Nearly three years after Detroit's historic bankruptcy in July 2013, there are still too many dilapidated homes and not enough properties in good condition.
But even when a buyer and seller can agree on a home, the appraisal and approved loan amount can come in under value because of the area's weak housing market. So if you're a buyer and can't get the appraisal math and related loan to work, there's a good chance you're looking beyond Detroit's borders to the suburbs for property.
Plus, if you're a Detroit homeowner and know you can't get a higher appraisal for your home improvements, there's little incentive to invest and upgrade, which only adds to the city's blight problem and declining population. The upshot is a "vicious cycle" of unprofitable rehabilitation and little incentive to invest in property, according to a new update from the Washington, D.C.-based Urban Institute that focuses on economic and policy research.
"In Detroit, the appraisal problems are so acute," said Laurie Goodman, director of the Urban Institute's Housing Finance Policy Center.
To offer a sense of the city's struggles, consider that there were only about 500 mortgages in 2015 in Detroit, Goodman said.
Now a new program is expanding and hoping to gain more traction by targeting Detroit's appraisal gap through the use of second mortgages.
To make up for the appraisal shortfall, a borrower is encouraged to simultaneously take out a second mortgage to cover the difference between the purchase price of the home, related rehab costs and the first mortgage.
So far $40 million has been earmarked for the second mortgages by three banks — Flagstar, Talmer and Huntington. Other funds for the Detroit Home Mortgage Initiative include contributions from the Ford Foundation and Michigan State Housing Development Authority. The second mortgages are guaranteed with funds from the Kresge Foundation.
So what's the catch?

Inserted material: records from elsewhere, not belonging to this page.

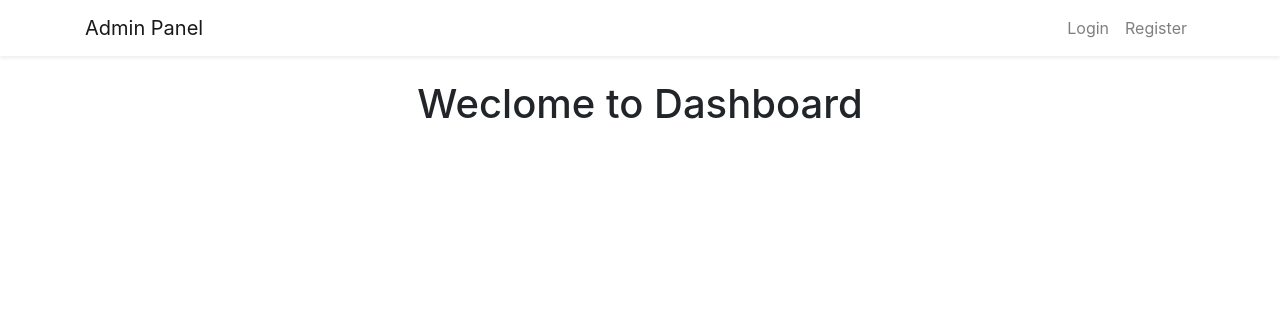
Repository: mohamedelbadawi/Simple-galley-using-laravel
Page: http://localhost/admin/dashboard
These files come from the project's save history. The page is drawn as it stood at one moment and after the next save; the edit follows.
The browser window is 1280 px wide. The pictures show the whole page.
The page is served by the project's Laravel application, run on PHP 8.4 with Laravel 8. Other server files are loaded and not shown.

Above is the page before, as saved 2021-09-01 11:52:57.

### Gallery/routes/web.php
<?php

use App\Http\Controllers\AlbumsController;
use App\Http\Controllers\ContactController;
use App\Http\Controllers\FrontController;
use App\Http\Controllers\PhotosController;
use Illuminate\Support\Facades\Auth;
use Illuminate\Support\Facades\Route;

/*
|--------------------------------------------------------------------------
| Web Routes
|--------------------------------------------------------------------------
|
| Here is where you can register web routes for your application. These
| routes are loaded by the RouteServiceProvider within a group which
| contains the "web" middleware group. Now create something great!
|
 */

Route::get('/', [FrontController::class, 'albumsIndex']);
Route::get('/home', [FrontController::class, 'albumsIndex'])->name('home');

Route::get('/gallery', [FrontController::class, 'galleryIndex'])->name('gallery');
Route::post('/contact', [ContactController::class, 'storeContact'])->name('contact.store');

Route::get('/about', function () {
    return view('gallery/about');
})->name('about');

Route::get('/contact', function () {
    return view('gallery/contact');
})->name('contact');
// Route::get('/blog', function () {
//     return view('gallery/blog');
// })->name('blog');

Route::prefix('admin')->group(function () {
    Auth::routes();
    Route::get('/dashboard', function () {
        return view('admin/dashboard');
    })->name('dashboard');
    Route::get('/albums/create', [AlbumsController::class, 'create'])->name('album.create');
    Route::get('/albums', [AlbumsController::class, 'index'])->name('album.index');
    Route::post('/albums/store', [AlbumsController::class, 'store'])->name('album.store');
    Route::get('album/{id}', [AlbumsController::class, 'showImages'])->name('album.show');
    Route::post('photos/upload/{id}', [PhotosController::class, 'upload'])->name('photos.upload');
});
Route::get('/admin', function () {
    return view('admin.Dashboard');
})->middleware('auth');

### Gallery/resources/views/admin/Dashboard.blade.php
@extends('layouts.app')

@section('content')
{{-- @include('messages') --}}
<h1 class="text-center">Weclome to Dashboard</h1>






@endsection

### Gallery/resources/views/layouts/app.blade.php
<!doctype html>
<html lang="{{ str_replace('_', '-', app()->getLocale()) }}">

<head>
    <meta charset="utf-8">
    <meta name="viewport" content="width=device-width, initial-scale=1">

    <!-- CSRF Token -->
    <meta name="csrf-token" content="{{ csrf_token() }}">

    <title>Admin Panel</title>

    <!-- Scripts -->
    <script src="{{ asset('js/app.js') }}" defer></script>

    <!-- Fonts -->
    <link rel="dns-prefetch" href="//fonts.gstatic.com">
    <link href="https://fonts.googleapis.com/css?family=Nunito" rel="stylesheet">

    <!-- Styles -->
    <link href="{{ asset('css/app.css') }}" rel="stylesheet">
    <link rel="stylesheet" href="{{ asset('css/bootstrap.min.css') }}" />
    <link rel="stylesheet" href="{{ asset('css/font-awesome.min.css') }}" />
    <link rel="stylesheet" href="{{ asset('css/slicknav.min.css') }}" />
    <link rel="stylesheet" href="{{ asset('css/fresco.css') }}" />
    <link rel="stylesheet" href="{{ asset('css/slick.css') }}" />

</head>

<body>
    <div id="app">
        <nav class="navbar navbar-expand-md navbar-light bg-white shadow-sm">
            <div class="container">
                <a class="navbar-brand" href="{{ url('/') }}">
                    Admin Panel
                </a>
                <button class="navbar-toggler" type="button" data-toggle="collapse" data-target="#navbarSupportedContent"
                    aria-controls="navbarSupportedContent" aria-expanded="false"
                    aria-label="{{ __('Toggle navigation') }}">
                    <span class="navbar-toggler-icon"></span>
                </button>

                <div class="collapse navbar-collapse" id="navbarSupportedContent">
                    <!-- Left Side Of Navbar -->
                    <ul class="navbar-nav mr-auto">

                    </ul>

                    <!-- Right Side Of Navbar -->
                    <ul class="navbar-nav ml-auto">
                        <!-- Authentication Links -->
                        @guest
                            @if (Route::has('login'))
                                <li class="nav-item">
                                    <a class="nav-link" href="{{ route('login') }}">{{ __('Login') }}</a>
                                </li>
                            @endif

                            @if (Route::has('register'))
                                <li class="nav-item">
                                    <a class="nav-link" href="{{ route('register') }}">{{ __('Register') }}</a>
                                </li>
                            @endif
                        @else
                            <li class="nav-item dropdown">
                                <a id="navbarDropdown" class="nav-link dropdown-toggle" href="#" role="button"
                                    data-toggle="dropdown" aria-haspopup="true" aria-expanded="false" v-pre>
                                    {{ Auth::user()->name }}
                                </a>

                                <div class="dropdown-menu dropdown-menu-right" aria-labelledby="navbarDropdown">
                                    <a class="dropdown-item" href="{{ route('album.create') }}">
                                        Create Album
                                    </a>
                                    <a class="dropdown-item" href="{{ route('logout') }}" onclick="event.preventDefault();
                                                            document.getElementById('logout-form').submit();">
                                        {{ __('Logout') }}
                                    </a>

                                    <form id="logout-form" action="{{ route('logout') }}" method="POST"
                                        class="d-none">
                                        @csrf
                                    </form>
                                </div>
                            </li>
                        @endguest
                    </ul>
                </div>
            </div>
        </nav>

        <main class="py-4">
            @yield('content')
        </main>
    </div>
</body>

</html>

Loaded but not shown: Gallery/app/Http/Controllers/Auth/ConfirmPasswordController.php (common file); Gallery/app/Http/Controllers/Controller.php (common file); Gallery/public/css/app.css (library); Gallery/public/css/bootstrap.min.css (library); Gallery/public/css/font-awesome.min.css (library); Gallery/public/css/slicknav.min.css (common file); Gallery/public/css/slick.css (common file); Gallery/public/css/fresco.css (1616 lines, source omitted)

After the next save:
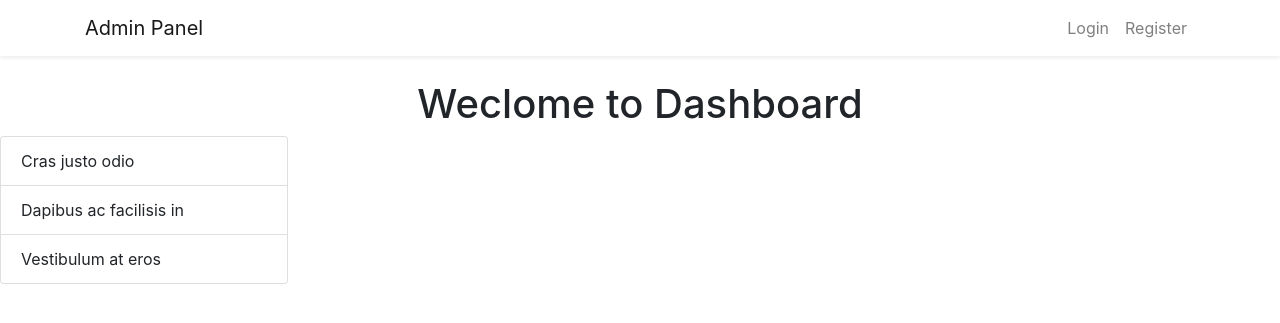
Saved 50 s later.
--- a/Gallery/resources/views/admin/Dashboard.blade.php
+++ b/Gallery/resources/views/admin/Dashboard.blade.php
@@ -1,10 +1,16 @@
 @extends('layouts.app')
 
 @section('content')
-{{-- @include('messages') --}}
-<h1 class="text-center">Weclome to Dashboard</h1>
+    {{-- @include('messages') --}}
+    <h1 class="text-center">Weclome to Dashboard</h1>
 
-
+    <div class="card" style="width: 18rem;">
+        <ul class="list-group list-group-flush">
+            <li class="list-group-item">Cras justo odio</li>
+            <li class="list-group-item">Dapibus ac facilisis in</li>
+            <li class="list-group-item">Vestibulum at eros</li>
+        </ul>
+    </div>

The program requires participating lenders to offer loans with a combined loan-to-value ratio of more than 100 percent. The loan-to-value ratio tells you how much of a property you own and how much you're borrowing. Typically, assessments with higher ratios are generally seen as higher risk.
The initiative includes other consumer protections. A homeowner is required to hire a project manager for major expensive rehab projects.
"By allowing for mortgages with loan-to-value ratios over 100 percent, it could break the vicious appraisal spiral, which has systematically undervalued rehabbed homes" in Detroit, Goodman said.